*Data for review*
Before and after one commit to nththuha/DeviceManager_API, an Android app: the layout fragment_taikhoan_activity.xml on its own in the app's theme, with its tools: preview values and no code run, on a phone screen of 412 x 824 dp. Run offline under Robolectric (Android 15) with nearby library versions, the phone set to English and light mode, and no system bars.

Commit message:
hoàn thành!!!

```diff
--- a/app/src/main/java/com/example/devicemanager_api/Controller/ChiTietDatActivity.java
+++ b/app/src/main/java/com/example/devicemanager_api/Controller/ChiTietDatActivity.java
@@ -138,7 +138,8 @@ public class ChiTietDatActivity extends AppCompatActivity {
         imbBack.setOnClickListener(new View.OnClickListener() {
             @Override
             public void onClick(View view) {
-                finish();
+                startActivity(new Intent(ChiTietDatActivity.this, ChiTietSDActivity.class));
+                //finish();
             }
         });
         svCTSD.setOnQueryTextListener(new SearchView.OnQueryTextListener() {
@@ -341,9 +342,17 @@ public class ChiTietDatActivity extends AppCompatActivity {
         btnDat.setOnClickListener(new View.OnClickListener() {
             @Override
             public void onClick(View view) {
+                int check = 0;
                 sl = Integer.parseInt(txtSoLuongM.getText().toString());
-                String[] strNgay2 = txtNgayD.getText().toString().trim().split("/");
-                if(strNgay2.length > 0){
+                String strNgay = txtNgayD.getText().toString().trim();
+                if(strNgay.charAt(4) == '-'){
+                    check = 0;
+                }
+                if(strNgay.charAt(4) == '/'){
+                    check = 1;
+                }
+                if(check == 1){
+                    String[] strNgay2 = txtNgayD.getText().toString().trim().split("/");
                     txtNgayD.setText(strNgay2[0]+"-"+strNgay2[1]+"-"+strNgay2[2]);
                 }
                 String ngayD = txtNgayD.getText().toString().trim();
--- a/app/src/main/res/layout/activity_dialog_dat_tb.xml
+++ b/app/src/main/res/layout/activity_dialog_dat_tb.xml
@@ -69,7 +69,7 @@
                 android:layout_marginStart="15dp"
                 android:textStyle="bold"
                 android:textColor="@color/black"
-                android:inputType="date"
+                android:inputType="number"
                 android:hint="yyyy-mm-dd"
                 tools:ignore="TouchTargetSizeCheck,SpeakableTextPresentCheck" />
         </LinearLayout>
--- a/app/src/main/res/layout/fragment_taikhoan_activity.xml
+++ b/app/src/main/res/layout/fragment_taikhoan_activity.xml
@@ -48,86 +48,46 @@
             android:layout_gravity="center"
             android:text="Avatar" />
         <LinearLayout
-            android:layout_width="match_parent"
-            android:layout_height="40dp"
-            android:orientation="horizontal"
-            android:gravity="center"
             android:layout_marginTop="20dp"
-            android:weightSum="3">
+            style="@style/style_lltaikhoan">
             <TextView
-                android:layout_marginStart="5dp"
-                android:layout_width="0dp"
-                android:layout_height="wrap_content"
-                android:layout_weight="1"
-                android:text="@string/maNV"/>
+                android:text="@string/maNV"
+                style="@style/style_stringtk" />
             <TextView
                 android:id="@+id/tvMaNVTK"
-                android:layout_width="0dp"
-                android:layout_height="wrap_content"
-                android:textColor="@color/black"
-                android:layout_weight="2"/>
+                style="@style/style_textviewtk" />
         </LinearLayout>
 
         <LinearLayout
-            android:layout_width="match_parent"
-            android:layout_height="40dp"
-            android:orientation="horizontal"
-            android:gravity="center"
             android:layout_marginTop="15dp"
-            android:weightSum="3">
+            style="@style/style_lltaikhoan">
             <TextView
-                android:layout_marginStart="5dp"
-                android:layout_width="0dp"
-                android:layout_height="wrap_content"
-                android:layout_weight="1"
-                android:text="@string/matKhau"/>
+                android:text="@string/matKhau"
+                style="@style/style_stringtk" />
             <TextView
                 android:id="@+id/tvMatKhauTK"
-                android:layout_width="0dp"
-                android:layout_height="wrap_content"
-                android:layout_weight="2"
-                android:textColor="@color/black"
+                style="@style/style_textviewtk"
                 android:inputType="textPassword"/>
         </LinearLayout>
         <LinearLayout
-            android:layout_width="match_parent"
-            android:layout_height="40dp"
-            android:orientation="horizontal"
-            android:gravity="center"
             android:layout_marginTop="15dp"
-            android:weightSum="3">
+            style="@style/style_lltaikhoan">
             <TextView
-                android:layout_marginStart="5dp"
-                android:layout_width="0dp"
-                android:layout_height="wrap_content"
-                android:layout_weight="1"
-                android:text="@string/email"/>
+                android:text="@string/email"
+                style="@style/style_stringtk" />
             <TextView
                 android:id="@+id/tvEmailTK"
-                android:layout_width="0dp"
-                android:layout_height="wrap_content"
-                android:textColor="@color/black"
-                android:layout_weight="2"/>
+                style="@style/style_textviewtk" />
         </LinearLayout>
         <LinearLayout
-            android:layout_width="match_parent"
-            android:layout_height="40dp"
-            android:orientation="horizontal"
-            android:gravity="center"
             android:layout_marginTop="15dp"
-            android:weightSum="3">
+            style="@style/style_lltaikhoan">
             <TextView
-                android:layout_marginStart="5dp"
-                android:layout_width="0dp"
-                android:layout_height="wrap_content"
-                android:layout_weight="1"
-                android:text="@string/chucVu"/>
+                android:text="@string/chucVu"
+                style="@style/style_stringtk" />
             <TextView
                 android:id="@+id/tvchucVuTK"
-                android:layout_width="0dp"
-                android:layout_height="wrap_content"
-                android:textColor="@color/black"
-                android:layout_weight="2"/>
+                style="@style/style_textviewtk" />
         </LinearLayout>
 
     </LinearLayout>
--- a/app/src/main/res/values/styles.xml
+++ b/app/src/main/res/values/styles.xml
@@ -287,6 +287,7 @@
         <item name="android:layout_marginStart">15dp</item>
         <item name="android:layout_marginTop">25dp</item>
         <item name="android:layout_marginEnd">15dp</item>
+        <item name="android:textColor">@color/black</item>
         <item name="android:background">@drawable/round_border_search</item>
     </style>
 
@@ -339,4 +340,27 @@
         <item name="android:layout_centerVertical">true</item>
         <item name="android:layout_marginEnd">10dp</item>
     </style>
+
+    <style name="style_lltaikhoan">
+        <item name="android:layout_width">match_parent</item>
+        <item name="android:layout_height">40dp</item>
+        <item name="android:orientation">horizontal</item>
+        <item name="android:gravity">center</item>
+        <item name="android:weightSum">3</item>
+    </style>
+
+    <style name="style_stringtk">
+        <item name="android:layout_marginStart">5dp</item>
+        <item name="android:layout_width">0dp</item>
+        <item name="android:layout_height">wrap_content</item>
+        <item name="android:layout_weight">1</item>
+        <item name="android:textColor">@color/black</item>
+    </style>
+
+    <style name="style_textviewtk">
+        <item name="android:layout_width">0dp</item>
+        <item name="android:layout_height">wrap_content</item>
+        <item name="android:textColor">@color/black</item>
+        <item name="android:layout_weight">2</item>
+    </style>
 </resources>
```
--
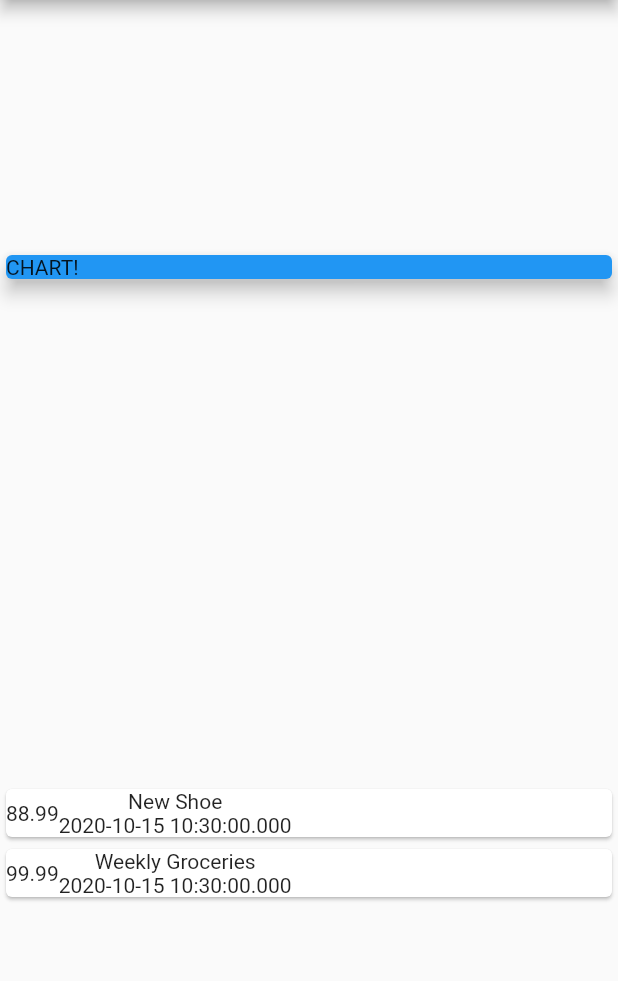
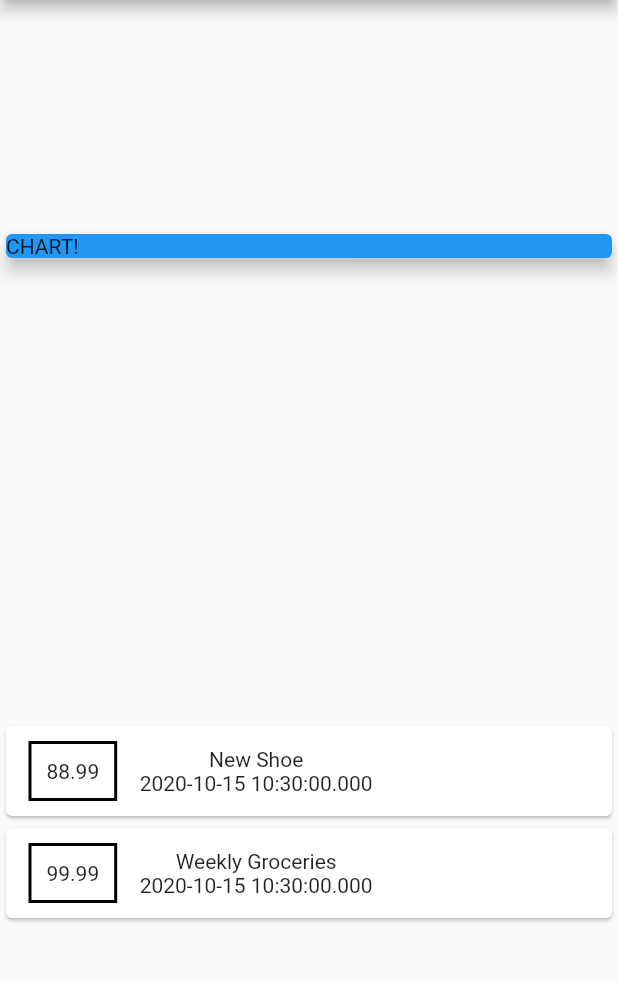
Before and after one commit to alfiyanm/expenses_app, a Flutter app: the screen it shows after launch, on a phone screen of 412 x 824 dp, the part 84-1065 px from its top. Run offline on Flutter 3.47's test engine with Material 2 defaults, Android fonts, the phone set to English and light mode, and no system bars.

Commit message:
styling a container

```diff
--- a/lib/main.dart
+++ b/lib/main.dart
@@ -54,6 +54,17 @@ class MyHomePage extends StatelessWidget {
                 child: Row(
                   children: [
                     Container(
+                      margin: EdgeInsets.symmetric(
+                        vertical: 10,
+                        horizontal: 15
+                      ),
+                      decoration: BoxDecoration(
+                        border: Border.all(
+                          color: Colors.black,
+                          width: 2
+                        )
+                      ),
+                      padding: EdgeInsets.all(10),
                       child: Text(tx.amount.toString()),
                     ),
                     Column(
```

*Work order*
Look over the material above and show each line where "Before" appears.

*Result of the exercise*
Before and after one commit to nththuha/DeviceManager_API, an Android app: the layout fragment_taikhoan_activity.xml on its own in the app's theme, with its tools: preview values and no code run, on a phone screen of 412 x 824 dp. Run offline under Robolectric (Android 15) with nearby library versions, the phone set to English and light mode, and no system bars.
Before and after one commit to alfiyanm/expenses_app, a Flutter app: the screen it shows after launch, on a phone screen of 412 x 824 dp, the part 84-1065 px from its top. Run offline on Flutter 3.47's test engine with Material 2 defaults, Android fonts, the phone set to English and light mode, and no system bars.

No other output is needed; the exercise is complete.